ST: It is quite the contrary. I think that foreign tourists would far rather come to the Crimean Peninsula guarded by Russian troops, than that policed by the thugs of Lvov and Ivano-Frankovsk who came to Kiev to effect the regime change. If they were allowed to descend into eastern and southern Ukraine—and they are very gung-ho and ready for violence—that would be a disaster that the Russian president is well advised to preclude by sending troops. 

RT: EU powers and the U.S. have time and again pledged support for the self-proclaimed authorities in Kiev. How do you think they’ll react to the news of an attempted assault by forces sent from the capital?

ST: I think there would be purely verbal expressions of support. I don’t expect either the EU or the U.S. to be willing to escalate this dispute beyond the point of no return. After all they realize that for the EU it is a peripheral issue, for the United States it is an optional crisis, and for the Russians and for eastern and southern Ukrainians, it is an existential issue. The reactions would be accordingly different.
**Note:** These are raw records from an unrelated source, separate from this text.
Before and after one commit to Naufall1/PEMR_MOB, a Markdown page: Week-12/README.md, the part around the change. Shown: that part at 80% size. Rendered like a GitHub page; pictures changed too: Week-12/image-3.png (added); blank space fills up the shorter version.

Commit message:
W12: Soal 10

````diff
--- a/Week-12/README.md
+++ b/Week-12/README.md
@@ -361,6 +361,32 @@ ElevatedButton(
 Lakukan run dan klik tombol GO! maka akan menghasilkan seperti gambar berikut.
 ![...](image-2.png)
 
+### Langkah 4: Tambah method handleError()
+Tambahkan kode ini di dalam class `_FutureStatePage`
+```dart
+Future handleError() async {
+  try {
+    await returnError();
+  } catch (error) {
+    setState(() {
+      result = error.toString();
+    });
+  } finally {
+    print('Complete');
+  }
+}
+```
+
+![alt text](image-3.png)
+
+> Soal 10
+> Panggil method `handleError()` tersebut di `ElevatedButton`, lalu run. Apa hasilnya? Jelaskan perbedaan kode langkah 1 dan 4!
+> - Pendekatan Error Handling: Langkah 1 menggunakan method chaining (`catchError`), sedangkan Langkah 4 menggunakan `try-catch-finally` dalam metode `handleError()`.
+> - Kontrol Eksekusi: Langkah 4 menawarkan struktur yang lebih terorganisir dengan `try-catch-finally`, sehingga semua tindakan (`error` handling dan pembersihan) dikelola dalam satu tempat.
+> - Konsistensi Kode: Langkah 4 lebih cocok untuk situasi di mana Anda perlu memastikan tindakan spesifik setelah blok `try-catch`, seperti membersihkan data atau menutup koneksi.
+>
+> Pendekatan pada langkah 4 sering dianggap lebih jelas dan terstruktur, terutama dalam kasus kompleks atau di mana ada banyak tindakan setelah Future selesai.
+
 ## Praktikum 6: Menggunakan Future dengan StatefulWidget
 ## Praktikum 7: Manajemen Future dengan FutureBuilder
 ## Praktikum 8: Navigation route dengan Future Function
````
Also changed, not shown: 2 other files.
The Russians cannot allow Ukraine to be ruled by the neofascists from Lvov. They cannot allow the Ukraine that would seek, yet again, NATO membership. That would be extremely disruptive for the geopolitical balance in Eastern Europe. On the other hand, for the West, it is simply a geopolitical playing field in a game of surrounding Russia and exercising what an American geopolitical expert called the ‘anaconda strategy.’ The sooner the Russians react and protect both the Crimean peninsula and the surrounding eastern and southern areas, the better. The quicker the action, the less of a reaction there will be from the West. 

RT: We’ve heard threats from some quarters calling for Ukraine to rebuild nuclear weapons, as leverage against Russia. The West was quick to condemn Iran for suspected nuclear arms, so what will it make of these almost direct threats? 

ST: I think it is a bit of bravado. Neither the Ukrainian scientific community nor its arms industry has the capacity to do so, nor will it be allowed to do so. If that were indeed on the cards, I have no doubt that Russian special forces would be sent to wherever these installations happened to be—and also to Kiev itself. That would be an outright provocation that nobody can afford at this moment in time, except perhaps some neurotics like Senator John McCain. 

RT: Nobody seems to be taking Yanukovich into account anymore—has he any chance of a comeback?

ST: I don’t think so. Even the people that used to support him were terribly disillusioned by his poor performance. His indecisiveness, his lukewarm attempts to contain the tide—as I warned on your program some weeks ago—were the signs of weakness which only could increase the appetite of the other side. He now stands largely discredited. I think it would be very important for the Russian and pro-Russian Ukrainians to find another, more energetic, perhaps younger leader, who is not tainted by corruption and who would be able to articulate their interests and not the interests of the ruling oligarchy.